As far as guests go—because boy there’s an awful lot of them on Compton—it’s a mixed bag overall. And it shouldn’t be all too hard to figure out which standout and which are total dreck. All three Kendrick appearances on the album (“Genocide”, “Darkside / Gone”, and “Deep Water”) are terrific with “Deep Water” sounding suspiciously like a To Pimp a Butterfly outtake. Then there’s “Just Another Day”, which gives The Game free reign to do as he pleases with an equally spacious yet driving beat. If it weren’t for a select few tracks the portly bottom half of Compton would numb the punches floated in the opening half hour or so. The tracks that position Michigan rapper (and Aftermath signee) Jon Connor in the driver’s seat (“One Shot One Kill”, and “For the Love of Money”) end up only slowing the album down towards the latter half. The other guests, while logical on paper (Xzibit, Ice Cube, Snoop Dogg), ultimately fail to contribute anything worthwhile to the story of Compton. Certainly rap fans and critics were divided when they saw Eminem’s name in the track listing, and some probably dreaded putting on “Medicine Man”, the Em featured track. By now Em’s plummeting stock in rap music has been well documented and it appears to only be losing shares by the minute. And yet Eminem magically comes through on Compton to assist Dre with a much needed hint of restraint—something he hasn’t practiced in well over a decade.

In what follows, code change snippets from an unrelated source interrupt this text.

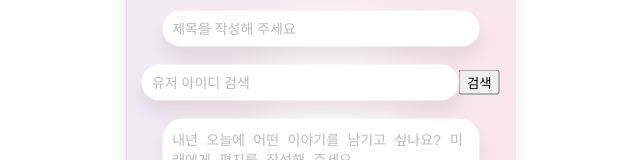
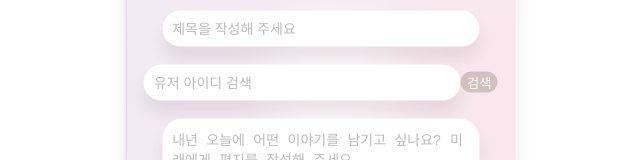
Before and after one commit to KuBeYield/front, a React (Create React App) app: page /write in a window 1280 px wide. Shown: the part 144-304 px from the top of the page, without its empty margins (319-959 px from the left). Built offline with nearby package versions, Linux system fonts and the light colour scheme.

Commit message:
디자인 수정

```diff
--- a/src/pages/signUp.js
+++ b/src/pages/signUp.js
@@ -15,6 +15,7 @@ const SignupPage = () => {
   const [password, setPassword] = useState("");
   const [isUserIdAvailable, setIsUserIdAvailable] = useState(null);
   const [error, setError] = useState("");
+  const [buttonText, setButtonText] = useState("중복확인");
   const navigate = useNavigate();
 
   // 아이디 중복 확인 함수
@@ -41,11 +42,15 @@ const SignupPage = () => {
       if (response.ok) {
         setIsUserIdAvailable(true);
         alert("사용 가능한 아이디입니다.");
+        setButtonText("사용 가능");
+
       } else {
         setIsUserIdAvailable(false);
+        setError(data.message || "이미 사용 중인 아이디입니다.");
         alert(data.message || "이미 사용 중인 아이디입니다.");
       }
     } catch (err) {
+      setError("서버와 통신 중 오류가 발생했습니다.");
       alert("서버와 통신 중 오류가 발생했습니다.");
     }
   };
@@ -97,6 +102,7 @@ const SignupPage = () => {
         setEmail("");
         setPassword("");
         setIsUserIdAvailable(null);
+        setButtonText("중복확인");
         navigate("/");
       } else {
         alert(data.message || "회원가입에 실패했습니다.");
@@ -108,7 +114,7 @@ const SignupPage = () => {
 
   return (
     <div className="login-container">
-      <Header2 />
+      <Header2 route={"/"}/>
       <div className="rectangle-box">
         <div className="login-form">
           <div className="login-title-box">
@@ -128,7 +134,7 @@ const SignupPage = () => {
               className="duplicate-check-button"
               onClick={handleCheckUserId}
             >
-              중복 확인
+              {buttonText}
             </button>
           </div>
           <br />
--- a/src/styles/writeLetter.css
+++ b/src/styles/writeLetter.css
@@ -80,6 +80,15 @@
 
 .input-field2:focus {
   border-color: #a5a5ff;
+}
+
+.search-button{
+  border-radius: 15px;
+    background-color: #D4BFBF;
+    color: white;
+    border: none;
+    bottom: 15px;
+    right: 10px;
 }
 
 /* 텍스트 영역 */
```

We’ve grown so accustom to Dr. Dre’s albums and back catalog being peppered with raunchy lyrics often incorporating misogynist sexual politics (“Throw off, go off, show off, I take that hoe/ If she proper, I’ma pop her the hole hopper”, he infamously rapped on the colorful “Deeez Nuuuts”) and in turn that makes Compton for a refreshing listen overall. That isn’t to say N.W.A didn’t rap their own share of crude lyrics (see: “A Bitch Iz a Bitch”) but Compton smartly swerves the incoming controversy—opting to tell an ambitious story of the present day and what being a black man in one-percent America really means. We’re given exciting stuff throughout the hour long run time of Compton—blockbuster material—there’s plenty of action and drama to go around. And although fat definitely needed to be trimmed from this animal, it’s humbling to know Dre hasn’t let his ego get the best of him musically. “Living the life I lived in C-P-T/ A mother-fucking dream to reality is what you call that, homie”, he confidently raps in the middle of the ascending “It’s All on Me.” But all Dre’s got to do these days is look outside—he’s got the whole world behind him. Not just the City of Compton. B